• **Task input**

=== Begin Enclosure ===

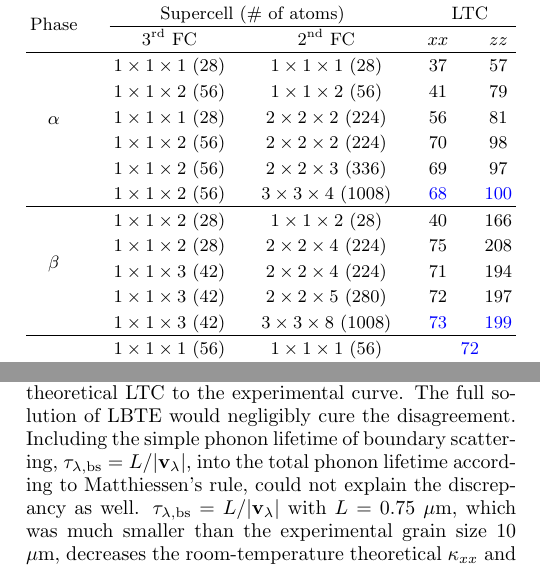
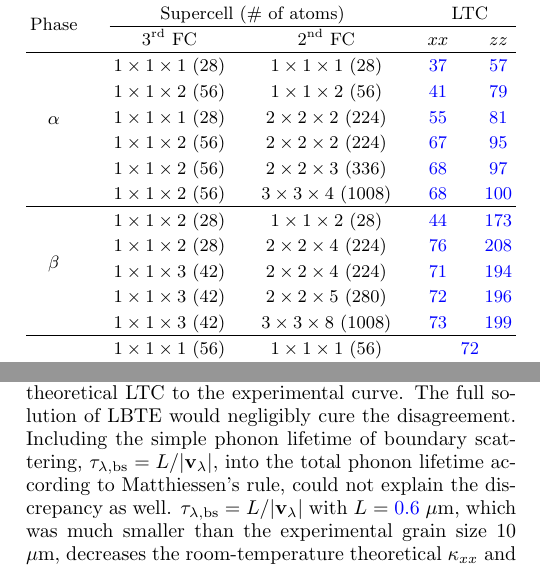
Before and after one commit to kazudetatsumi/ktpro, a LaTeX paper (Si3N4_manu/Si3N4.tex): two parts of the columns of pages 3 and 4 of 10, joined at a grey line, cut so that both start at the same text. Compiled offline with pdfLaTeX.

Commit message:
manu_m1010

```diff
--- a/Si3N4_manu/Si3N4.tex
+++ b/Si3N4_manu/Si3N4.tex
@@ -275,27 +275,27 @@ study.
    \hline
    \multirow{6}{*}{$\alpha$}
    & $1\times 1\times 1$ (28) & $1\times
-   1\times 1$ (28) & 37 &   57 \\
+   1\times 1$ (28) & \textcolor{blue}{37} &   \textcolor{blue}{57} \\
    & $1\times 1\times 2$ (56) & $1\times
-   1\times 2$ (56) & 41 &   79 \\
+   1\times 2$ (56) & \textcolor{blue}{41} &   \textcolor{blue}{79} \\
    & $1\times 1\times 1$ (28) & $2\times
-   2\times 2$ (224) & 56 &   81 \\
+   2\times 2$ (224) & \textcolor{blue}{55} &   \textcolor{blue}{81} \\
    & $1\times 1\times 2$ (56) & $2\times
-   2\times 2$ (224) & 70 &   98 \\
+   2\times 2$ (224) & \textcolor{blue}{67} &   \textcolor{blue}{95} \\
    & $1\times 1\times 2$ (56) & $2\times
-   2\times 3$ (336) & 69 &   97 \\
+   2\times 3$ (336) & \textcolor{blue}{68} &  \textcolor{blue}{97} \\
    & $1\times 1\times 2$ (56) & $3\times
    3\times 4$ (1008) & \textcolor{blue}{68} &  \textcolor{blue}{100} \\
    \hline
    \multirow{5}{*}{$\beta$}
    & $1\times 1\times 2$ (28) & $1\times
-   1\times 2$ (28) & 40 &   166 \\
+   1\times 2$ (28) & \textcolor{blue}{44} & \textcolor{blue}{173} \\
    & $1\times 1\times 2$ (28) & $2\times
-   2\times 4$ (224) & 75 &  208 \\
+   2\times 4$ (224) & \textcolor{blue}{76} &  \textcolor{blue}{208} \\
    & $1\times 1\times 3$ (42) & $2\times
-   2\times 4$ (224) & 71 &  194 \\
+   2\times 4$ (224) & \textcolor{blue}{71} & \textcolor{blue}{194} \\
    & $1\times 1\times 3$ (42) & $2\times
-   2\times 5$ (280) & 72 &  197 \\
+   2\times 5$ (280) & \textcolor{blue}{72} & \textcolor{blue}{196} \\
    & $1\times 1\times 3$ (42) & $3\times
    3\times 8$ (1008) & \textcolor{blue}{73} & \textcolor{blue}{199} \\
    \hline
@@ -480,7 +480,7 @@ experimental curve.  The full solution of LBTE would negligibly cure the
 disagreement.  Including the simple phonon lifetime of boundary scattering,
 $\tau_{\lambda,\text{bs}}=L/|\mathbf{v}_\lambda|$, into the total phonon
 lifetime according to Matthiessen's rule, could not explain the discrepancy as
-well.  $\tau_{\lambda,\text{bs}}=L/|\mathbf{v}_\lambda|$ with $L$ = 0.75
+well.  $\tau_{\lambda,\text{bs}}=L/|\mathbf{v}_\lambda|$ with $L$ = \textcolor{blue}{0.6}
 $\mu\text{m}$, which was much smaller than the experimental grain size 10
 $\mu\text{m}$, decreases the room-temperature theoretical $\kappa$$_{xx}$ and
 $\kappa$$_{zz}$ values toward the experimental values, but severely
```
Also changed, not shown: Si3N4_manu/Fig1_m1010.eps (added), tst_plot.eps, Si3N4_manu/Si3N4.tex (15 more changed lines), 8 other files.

=== End Enclosure ===
=== Begin Enclosure ===

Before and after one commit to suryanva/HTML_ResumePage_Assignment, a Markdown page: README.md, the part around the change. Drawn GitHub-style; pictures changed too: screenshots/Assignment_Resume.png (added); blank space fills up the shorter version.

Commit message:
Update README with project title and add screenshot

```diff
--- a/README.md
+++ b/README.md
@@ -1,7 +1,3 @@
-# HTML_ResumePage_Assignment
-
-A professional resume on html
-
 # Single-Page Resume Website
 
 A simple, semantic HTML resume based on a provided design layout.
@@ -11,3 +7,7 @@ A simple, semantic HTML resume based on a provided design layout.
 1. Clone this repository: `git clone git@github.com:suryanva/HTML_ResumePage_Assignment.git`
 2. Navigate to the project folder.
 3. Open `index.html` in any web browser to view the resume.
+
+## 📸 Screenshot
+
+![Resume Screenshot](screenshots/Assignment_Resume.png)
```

=== End Enclosure ===

• **Instructions to follow**
Whenever the string "well" turns up in a line above, copy that line out.

• **Result for this task**
-well.  $\tau_{\lambda,\text{bs}}=L/|\mathbf{v}_\lambda|$ with $L$ = 0.75
+well.  $\tau_{\lambda,\text{bs}}=L/|\mathbf{v}_\lambda|$ with $L$ = \textcolor{blue}{0.6}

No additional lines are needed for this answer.